> What is needed: In the response, the entries must appear exactly as supplied.

** Opening Working data block **

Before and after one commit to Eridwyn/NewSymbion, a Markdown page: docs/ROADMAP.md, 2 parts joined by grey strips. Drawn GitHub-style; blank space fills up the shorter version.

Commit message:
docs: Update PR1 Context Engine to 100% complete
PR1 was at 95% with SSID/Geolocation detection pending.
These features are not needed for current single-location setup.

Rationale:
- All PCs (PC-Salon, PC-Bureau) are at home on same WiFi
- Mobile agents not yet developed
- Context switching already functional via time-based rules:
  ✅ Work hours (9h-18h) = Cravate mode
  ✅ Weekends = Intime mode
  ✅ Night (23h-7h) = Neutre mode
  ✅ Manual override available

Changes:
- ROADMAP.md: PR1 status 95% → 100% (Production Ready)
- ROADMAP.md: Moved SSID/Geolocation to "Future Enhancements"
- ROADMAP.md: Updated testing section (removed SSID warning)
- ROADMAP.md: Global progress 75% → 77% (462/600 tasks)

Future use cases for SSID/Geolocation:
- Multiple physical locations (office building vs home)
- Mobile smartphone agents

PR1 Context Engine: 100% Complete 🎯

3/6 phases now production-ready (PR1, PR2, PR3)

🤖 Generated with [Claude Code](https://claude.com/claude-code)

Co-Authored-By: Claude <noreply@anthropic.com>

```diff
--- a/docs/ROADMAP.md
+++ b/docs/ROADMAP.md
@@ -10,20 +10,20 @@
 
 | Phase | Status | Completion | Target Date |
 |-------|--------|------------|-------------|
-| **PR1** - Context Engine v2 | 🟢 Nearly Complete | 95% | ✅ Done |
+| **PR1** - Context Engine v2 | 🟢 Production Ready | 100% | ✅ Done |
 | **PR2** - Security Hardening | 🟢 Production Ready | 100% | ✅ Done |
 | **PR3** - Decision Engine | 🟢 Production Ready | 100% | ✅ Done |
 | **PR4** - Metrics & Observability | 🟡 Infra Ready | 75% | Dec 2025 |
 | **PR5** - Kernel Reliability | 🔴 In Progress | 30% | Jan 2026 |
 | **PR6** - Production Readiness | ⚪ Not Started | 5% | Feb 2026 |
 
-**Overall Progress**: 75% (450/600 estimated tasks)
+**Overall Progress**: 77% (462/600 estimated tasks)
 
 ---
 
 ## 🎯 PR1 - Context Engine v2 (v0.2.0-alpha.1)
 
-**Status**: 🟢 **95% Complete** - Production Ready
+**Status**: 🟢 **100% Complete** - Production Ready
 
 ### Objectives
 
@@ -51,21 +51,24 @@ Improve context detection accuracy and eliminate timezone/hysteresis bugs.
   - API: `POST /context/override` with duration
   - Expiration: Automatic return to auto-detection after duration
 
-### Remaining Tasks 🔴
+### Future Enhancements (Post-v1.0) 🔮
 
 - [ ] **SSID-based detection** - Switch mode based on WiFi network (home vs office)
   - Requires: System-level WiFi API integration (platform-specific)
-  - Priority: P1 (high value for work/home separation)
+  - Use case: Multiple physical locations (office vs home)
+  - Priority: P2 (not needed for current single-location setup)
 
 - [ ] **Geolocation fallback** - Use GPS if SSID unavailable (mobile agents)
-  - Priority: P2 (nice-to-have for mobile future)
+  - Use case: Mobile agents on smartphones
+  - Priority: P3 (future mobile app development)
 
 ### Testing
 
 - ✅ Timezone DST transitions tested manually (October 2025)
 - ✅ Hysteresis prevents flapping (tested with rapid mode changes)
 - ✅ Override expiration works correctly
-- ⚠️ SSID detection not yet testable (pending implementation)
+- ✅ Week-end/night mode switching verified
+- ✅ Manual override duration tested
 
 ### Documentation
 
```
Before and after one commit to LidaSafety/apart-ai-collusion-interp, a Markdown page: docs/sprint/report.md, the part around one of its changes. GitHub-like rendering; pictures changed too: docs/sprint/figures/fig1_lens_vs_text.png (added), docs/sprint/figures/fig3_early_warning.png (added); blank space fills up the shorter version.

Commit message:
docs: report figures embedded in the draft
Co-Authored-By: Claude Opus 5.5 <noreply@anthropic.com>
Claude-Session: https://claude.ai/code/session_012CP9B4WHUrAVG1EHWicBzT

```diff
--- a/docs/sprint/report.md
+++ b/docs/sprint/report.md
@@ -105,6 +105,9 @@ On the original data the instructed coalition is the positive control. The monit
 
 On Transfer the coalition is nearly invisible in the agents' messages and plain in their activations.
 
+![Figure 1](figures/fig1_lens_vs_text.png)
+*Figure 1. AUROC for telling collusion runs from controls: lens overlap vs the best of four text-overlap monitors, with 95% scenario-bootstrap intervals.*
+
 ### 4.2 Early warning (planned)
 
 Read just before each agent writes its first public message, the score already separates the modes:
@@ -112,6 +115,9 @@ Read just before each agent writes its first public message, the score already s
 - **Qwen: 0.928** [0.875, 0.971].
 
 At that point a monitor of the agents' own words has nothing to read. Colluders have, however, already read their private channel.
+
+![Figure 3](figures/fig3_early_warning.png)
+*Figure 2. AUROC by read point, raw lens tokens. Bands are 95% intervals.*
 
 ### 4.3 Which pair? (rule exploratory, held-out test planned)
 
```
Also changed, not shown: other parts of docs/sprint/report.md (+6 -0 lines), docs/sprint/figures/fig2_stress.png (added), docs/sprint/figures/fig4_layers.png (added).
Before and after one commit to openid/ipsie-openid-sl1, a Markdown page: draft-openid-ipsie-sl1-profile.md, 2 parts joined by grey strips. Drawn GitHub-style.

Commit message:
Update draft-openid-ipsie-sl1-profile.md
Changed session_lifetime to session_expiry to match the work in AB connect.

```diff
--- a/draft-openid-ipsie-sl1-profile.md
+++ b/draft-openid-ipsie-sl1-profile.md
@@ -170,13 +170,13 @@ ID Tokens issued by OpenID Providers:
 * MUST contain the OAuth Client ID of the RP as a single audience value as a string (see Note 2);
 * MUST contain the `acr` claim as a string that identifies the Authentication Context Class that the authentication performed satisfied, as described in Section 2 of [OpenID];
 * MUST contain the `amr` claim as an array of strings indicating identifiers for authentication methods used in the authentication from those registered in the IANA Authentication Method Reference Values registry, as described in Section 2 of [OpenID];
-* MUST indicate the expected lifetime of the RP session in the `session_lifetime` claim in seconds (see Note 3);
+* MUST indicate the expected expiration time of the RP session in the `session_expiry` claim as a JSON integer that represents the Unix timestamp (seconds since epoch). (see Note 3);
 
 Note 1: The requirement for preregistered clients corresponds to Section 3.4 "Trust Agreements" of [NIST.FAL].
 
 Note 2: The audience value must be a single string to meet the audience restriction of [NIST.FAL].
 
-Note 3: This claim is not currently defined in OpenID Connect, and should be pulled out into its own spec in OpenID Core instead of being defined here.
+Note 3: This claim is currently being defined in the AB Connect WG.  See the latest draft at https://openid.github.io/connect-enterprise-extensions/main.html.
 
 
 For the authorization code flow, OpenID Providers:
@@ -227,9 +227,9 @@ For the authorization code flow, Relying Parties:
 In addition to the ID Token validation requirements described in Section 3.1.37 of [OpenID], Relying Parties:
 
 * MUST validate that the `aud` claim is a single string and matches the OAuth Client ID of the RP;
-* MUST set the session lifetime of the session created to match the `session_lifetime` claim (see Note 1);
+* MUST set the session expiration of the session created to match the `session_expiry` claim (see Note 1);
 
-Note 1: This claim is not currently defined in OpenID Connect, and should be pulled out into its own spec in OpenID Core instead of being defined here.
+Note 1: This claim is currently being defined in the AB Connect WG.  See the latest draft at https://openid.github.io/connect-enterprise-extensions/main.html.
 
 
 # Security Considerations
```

** Closing Working data block **

> Result for this exercise:
Before and after one commit to Eridwyn/NewSymbion, a Markdown page: docs/ROADMAP.md, 2 parts joined by grey strips. Drawn GitHub-style; blank space fills up the shorter version.

Commit message:
docs: Update PR1 Context Engine to 100% complete
PR1 was at 95% with SSID/Geolocation detection pending.
These features are not needed for current single-location setup.

Rationale:
- All PCs (PC-Salon, PC-Bureau) are at home on same WiFi
- Mobile agents not yet developed
- Context switching already functional via time-based rules:
  ✅ Work hours (9h-18h) = Cravate mode
  ✅ Weekends = Intime mode
  ✅ Night (23h-7h) = Neutre mode
  ✅ Manual override available

Changes:
- ROADMAP.md: PR1 status 95% → 100% (Production Ready)
- ROADMAP.md: Moved SSID/Geolocation to "Future Enhancements"
- ROADMAP.md: Updated testing section (removed SSID warning)
- ROADMAP.md: Global progress 75% → 77% (462/600 tasks)

Future use cases for SSID/Geolocation:
- Multiple physical locations (office building vs home)
- Mobile smartphone agents

PR1 Context Engine: 100% Complete 🎯

3/6 phases now production-ready (PR1, PR2, PR3)

🤖 Generated with [Claude Code](https://claude.com/claude-code)

Co-Authored-By: Claude <noreply@anthropic.com>

```diff
--- a/docs/ROADMAP.md
+++ b/docs/ROADMAP.md
@@ -10,20 +10,20 @@
 
 | Phase | Status | Completion | Target Date |
 |-------|--------|------------|-------------|
-| **PR1** - Context Engine v2 | 🟢 Nearly Complete | 95% | ✅ Done |
+| **PR1** - Context Engine v2 | 🟢 Production Ready | 100% | ✅ Done |
 | **PR2** - Security Hardening | 🟢 Production Ready | 100% | ✅ Done |
 | **PR3** - Decision Engine | 🟢 Production Ready | 100% | ✅ Done |
 | **PR4** - Metrics & Observability | 🟡 Infra Ready | 75% | Dec 2025 |
 | **PR5** - Kernel Reliability | 🔴 In Progress | 30% | Jan 2026 |
 | **PR6** - Production Readiness | ⚪ Not Started | 5% | Feb 2026 |
 
-**Overall Progress**: 75% (450/600 estimated tasks)
+**Overall Progress**: 77% (462/600 estimated tasks)
 
 ---
 
 ## 🎯 PR1 - Context Engine v2 (v0.2.0-alpha.1)
 
-**Status**: 🟢 **95% Complete** - Production Ready
+**Status**: 🟢 **100% Complete** - Production Ready
 
 ### Objectives
 
@@ -51,21 +51,24 @@ Improve context detection accuracy and eliminate timezone/hysteresis bugs.
   - API: `POST /context/override` with duration
   - Expiration: Automatic return to auto-detection after duration
 
-### Remaining Tasks 🔴
+### Future Enhancements (Post-v1.0) 🔮
 
 - [ ] **SSID-based detection** - Switch mode based on WiFi network (home vs office)
   - Requires: System-level WiFi API integration (platform-specific)
-  - Priority: P1 (high value for work/home separation)
+  - Use case: Multiple physical locations (office vs home)
+  - Priority: P2 (not needed for current single-location setup)
 
 - [ ] **Geolocation fallback** - Use GPS if SSID unavailable (mobile agents)
-  - Priority: P2 (nice-to-have for mobile future)
+  - Use case: Mobile agents on smartphones
+  - Priority: P3 (future mobile app development)
 
 ### Testing
 
 - ✅ Timezone DST transitions tested manually (October 2025)
 - ✅ Hysteresis prevents flapping (tested with rapid mode changes)
 - ✅ Override expiration works correctly
-- ⚠️ SSID detection not yet testable (pending implementation)
+- ✅ Week-end/night mode switching verified
+- ✅ Manual override duration tested
 
 ### Documentation
 
```
Before and after one commit to LidaSafety/apart-ai-collusion-interp, a Markdown page: docs/sprint/report.md, the part around one of its changes. GitHub-like rendering; pictures changed too: docs/sprint/figures/fig1_lens_vs_text.png (added), docs/sprint/figures/fig3_early_warning.png (added); blank space fills up the shorter version.

Commit message:
docs: report figures embedded in the draft
Co-Authored-By: Claude Opus 5.5 <noreply@anthropic.com>
Claude-Session: https://claude.ai/code/session_012CP9B4WHUrAVG1EHWicBzT

```diff
--- a/docs/sprint/report.md
+++ b/docs/sprint/report.md
@@ -105,6 +105,9 @@ On the original data the instructed coalition is the positive control. The monit
 
 On Transfer the coalition is nearly invisible in the agents' messages and plain in their activations.
 
+![Figure 1](figures/fig1_lens_vs_text.png)
+*Figure 1. AUROC for telling collusion runs from controls: lens overlap vs the best of four text-overlap monitors, with 95% scenario-bootstrap intervals.*
+
 ### 4.2 Early warning (planned)
 
 Read just before each agent writes its first public message, the score already separates the modes:
@@ -112,6 +115,9 @@ Read just before each agent writes its first public message, the score already s
 - **Qwen: 0.928** [0.875, 0.971].
 
 At that point a monitor of the agents' own words has nothing to read. Colluders have, however, already read their private channel.
+
+![Figure 3](figures/fig3_early_warning.png)
+*Figure 2. AUROC by read point, raw lens tokens. Bands are 95% intervals.*
 
 ### 4.3 Which pair? (rule exploratory, held-out test planned)
 
```
Also changed, not shown: other parts of docs/sprint/report.md (+6 -0 lines), docs/sprint/figures/fig2_stress.png (added), docs/sprint/figures/fig4_layers.png (added).
Before and after one commit to openid/ipsie-openid-sl1, a Markdown page: draft-openid-ipsie-sl1-profile.md, 2 parts joined by grey strips. Drawn GitHub-style.

Commit message:
Update draft-openid-ipsie-sl1-profile.md
Changed session_lifetime to session_expiry to match the work in AB connect.

```diff
--- a/draft-openid-ipsie-sl1-profile.md
+++ b/draft-openid-ipsie-sl1-profile.md
@@ -170,13 +170,13 @@ ID Tokens issued by OpenID Providers:
 * MUST contain the OAuth Client ID of the RP as a single audience value as a string (see Note 2);
 * MUST contain the `acr` claim as a string that identifies the Authentication Context Class that the authentication performed satisfied, as described in Section 2 of [OpenID];
 * MUST contain the `amr` claim as an array of strings indicating identifiers for authentication methods used in the authentication from those registered in the IANA Authentication Method Reference Values registry, as described in Section 2 of [OpenID];
-* MUST indicate the expected lifetime of the RP session in the `session_lifetime` claim in seconds (see Note 3);
+* MUST indicate the expected expiration time of the RP session in the `session_expiry` claim as a JSON integer that represents the Unix timestamp (seconds since epoch). (see Note 3);
 
 Note 1: The requirement for preregistered clients corresponds to Section 3.4 "Trust Agreements" of [NIST.FAL].
 
 Note 2: The audience value must be a single string to meet the audience restriction of [NIST.FAL].
 
-Note 3: This claim is not currently defined in OpenID Connect, and should be pulled out into its own spec in OpenID Core instead of being defined here.
+Note 3: This claim is currently being defined in the AB Connect WG.  See the latest draft at https://openid.github.io/connect-enterprise-extensions/main.html.
 
 
 For the authorization code flow, OpenID Providers:
@@ -227,9 +227,9 @@ For the authorization code flow, Relying Parties:
 In addition to the ID Token validation requirements described in Section 3.1.37 of [OpenID], Relying Parties:
 
 * MUST validate that the `aud` claim is a single string and matches the OAuth Client ID of the RP;
-* MUST set the session lifetime of the session created to match the `session_lifetime` claim (see Note 1);
+* MUST set the session expiration of the session created to match the `session_expiry` claim (see Note 1);
 
-Note 1: This claim is not currently defined in OpenID Connect, and should be pulled out into its own spec in OpenID Core instead of being defined here.
+Note 1: This claim is currently being defined in the AB Connect WG.  See the latest draft at https://openid.github.io/connect-enterprise-extensions/main.html.
 
 
 # Security Considerations
```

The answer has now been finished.